**ASSIGNMENT**
Take each line of the records below that contains the string "Must" and copy it.

(Source data)
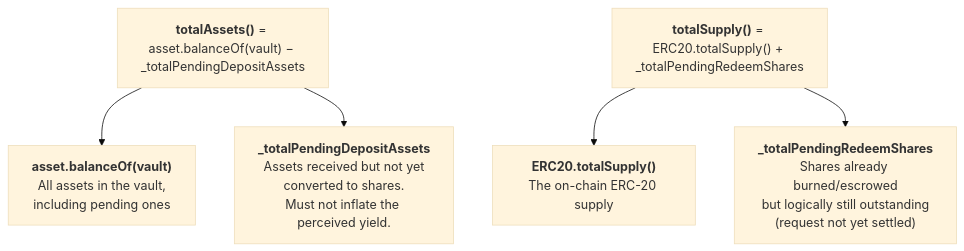
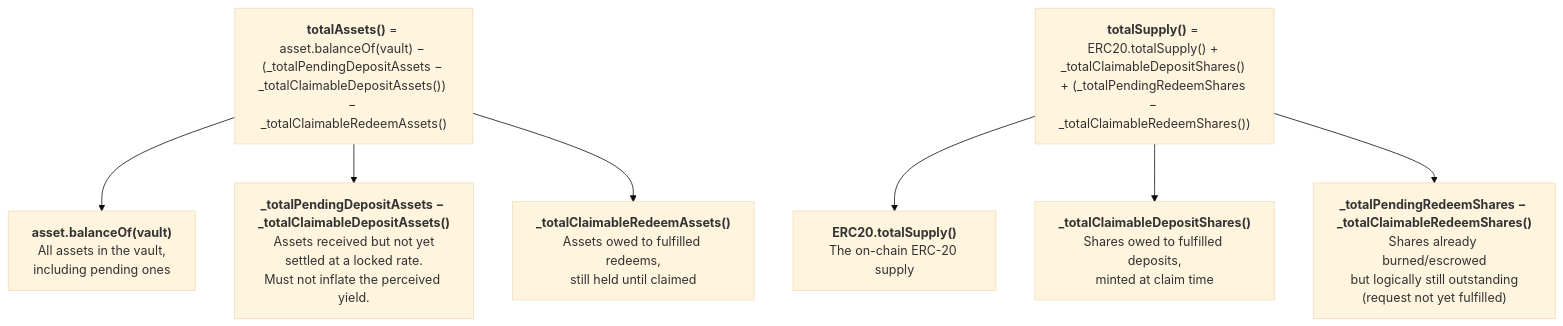
The fifth of 5 diagrams in docs/modules/ROOT/pages/erc7540.adoc (OpenZeppelin/openzeppelin-community-contracts), drawn with Mermaid (base theme) before and after one commit. The commit also changed other lines of this file and 16 other files, not shown here.

First line of the commit message:
ERC7540: account fulfilled-but-unclaimed requests as settled in totalAssets/totalSupply

````diff
--- a/docs/modules/ROOT/pages/erc7540.adoc
+++ b/docs/modules/ROOT/pages/erc7540.adoc
@@ -513,10 +513,12 @@
 ```mermaid
 flowchart TD
-    TA["<b>totalAssets()</b> = asset.balanceOf(vault) − _totalPendingDepositAssets"]
+    TA["<b>totalAssets()</b> = asset.balanceOf(vault) − (_totalPendingDepositAssets − _totalClaimableDepositAssets()) − _totalClaimableRedeemAssets()"]
     TA --> TA1["<b>asset.balanceOf(vault)</b><br/>All assets in the vault,<br/>including pending ones"]
-    TA --> TA2["<b>_totalPendingDepositAssets</b><br/>Assets received but not yet<br/>converted to shares.<br/>Must not inflate the perceived yield."]
+    TA --> TA2["<b>_totalPendingDepositAssets − _totalClaimableDepositAssets()</b><br/>Assets received but not yet<br/>settled at a locked rate.<br/>Must not inflate the perceived yield."]
+    TA --> TA3["<b>_totalClaimableRedeemAssets()</b><br/>Assets owed to fulfilled redeems,<br/>still held until claimed"]
 
-    TS["<b>totalSupply()</b> = ERC20.totalSupply() + _totalPendingRedeemShares"]
+    TS["<b>totalSupply()</b> = ERC20.totalSupply() + _totalClaimableDepositShares() + (_totalPendingRedeemShares − _totalClaimableRedeemShares())"]
     TS --> TS1["<b>ERC20.totalSupply()</b><br/>The on-chain ERC-20 supply"]
-    TS --> TS2["<b>_totalPendingRedeemShares</b><br/>Shares already burned/escrowed<br/>but logically still outstanding<br/>(request not yet settled)"]
+    TS --> TS2["<b>_totalClaimableDepositShares()</b><br/>Shares owed to fulfilled deposits,<br/>minted at claim time"]
+    TS --> TS3["<b>_totalPendingRedeemShares − _totalClaimableRedeemShares()</b><br/>Shares already burned/escrowed<br/>but logically still outstanding<br/>(request not yet fulfilled)"]
 ```
````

**OUTPUT BELOW**
-    TA --> TA2["<b>_totalPendingDepositAssets</b><br/>Assets received but not yet<br/>converted to shares.<br/>Must not inflate the perceived yield."]
+    TA --> TA2["<b>_totalPendingDepositAssets − _totalClaimableDepositAssets()</b><br/>Assets received but not yet<br/>settled at a locked rate.<br/>Must not inflate the perceived yield."]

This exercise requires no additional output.